Every time I share a knitting project I’m asked by you, my lovely readers, ‘how can I teach myself or knit’ or you say ‘I wish I could knit’. So I’m sharing 3 of my all time fave knitting books that have helped me (and Keira) and which live in my craft room. And these are the books that I will never get rid of. They are still handy to me now if I have a new technique or I don’t understand an acronym. SSK, SKPO, YF, KFB, M1? Do you speak my language?
Now first up is the very first knitting book I ever purchased and used. It’s a good one and I often recommend it to beginners who don’t know where to start. It’s called Baby knits for beginners by Debbie Bliss. It covers the basics with clear pictures and then has a range of patterns that are suitable for beginners right through to more experienced knitters who are looking for a classic pattern. In fact one of my favourite cardigans, the raglan cardigan with fully fashioned shaping , is in here and it’s such a great knit for a new baby or toddler.
The patterns are also great if you’re wanting to move on from scarfs and squares but simple enough to follow that you won’t be lost or stuck with half a knitting project that you can’t finish because it’s too hard.
Next up is a golden oldie that I picked up at Vinnies for $5. Love a good buy like this one. There are a few variations and different editions of this book but you can pick these up at op shops, 2nd hand bookstores, eBay, Gumtree and wherever you buy your 2nd hand books.
It covers everything, is super easy to read and suits all levels. There are pages and pages of different stitches and it’s a great reference book. And no matter what level of knitter or crafter that you are, everyone needs a good reference book. Definitely a winner this one.
And last up is a new book for our craft library that I’d wanted for a few years now. And I picked up this book as soon as Keira told me she really wanted to learn how to knit. It is full of photos and little rhymes to help little people learn to knit and it is written for children in easy to understand language.
We’ve been sitting down together doing the stitches and when Keira gets stuck she can look at the photo or revisit the rhyme and see where she might have gone wrong.
I also love the few pages on correcting your mistakes. So important for any knitter. This book really is clear and I think is great for adults too but is really great for little ones and includes cute projects for them to make.
And a last little tip, before I buy a knitting book I pop over to Ravelry, select patterns, put in the title of the book and you should be able to see what people have made and sometimes all of the projects in the book. It’s a great way to see if a book is worth purchasing.
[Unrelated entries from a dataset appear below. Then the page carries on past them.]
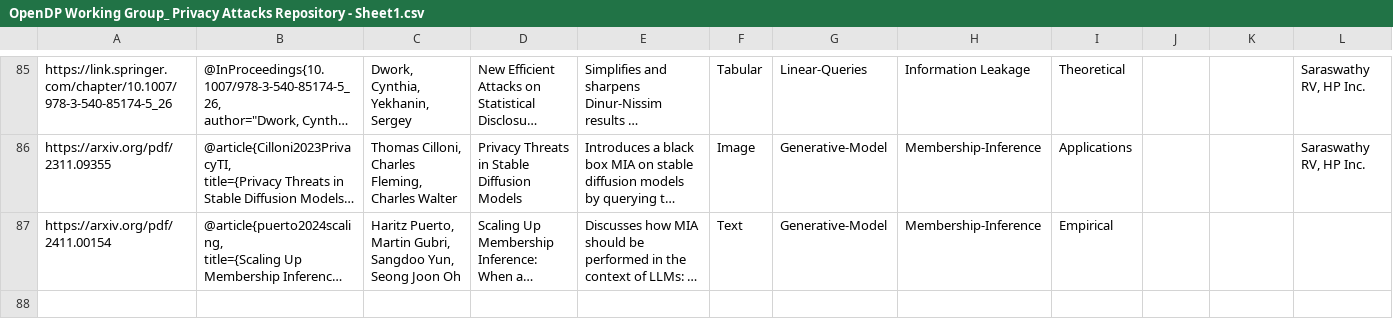
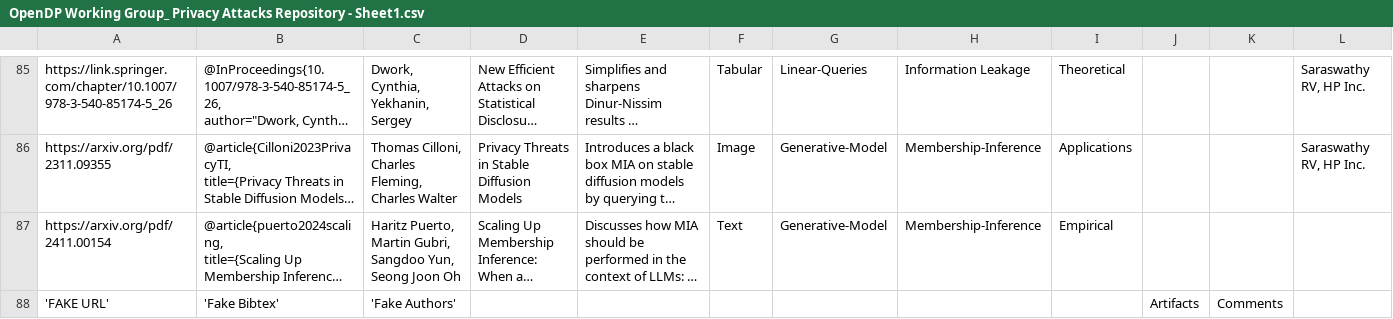
Before and after one commit to tudorcebere/quick-csv-experiment, a CSV file: OpenDP Working Group_ Privacy Attacks Repository - Sheet1.csv, drawn as a sheet; only a part is shown, gaps mark what is left out; long unchanged cells end in …; the diff names each change by its address in the sheet, - before the commit and + after, or states it on an @@ line.

Commit message:
dummy commit

```diff
--- a/OpenDP Working Group_ Privacy Attacks Repository - Sheet1.csv
+++ b/OpenDP Working Group_ Privacy Attacks Repository - Sheet1.csv
+row 88: 'FAKE URL' | 'Fake Bibtex' | 'Fake Authors' |  |  |  |  |  |  | Artifacts | Comments
```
Now, have I missed one? Do you have a favourite knitting book for beginners that you want to share?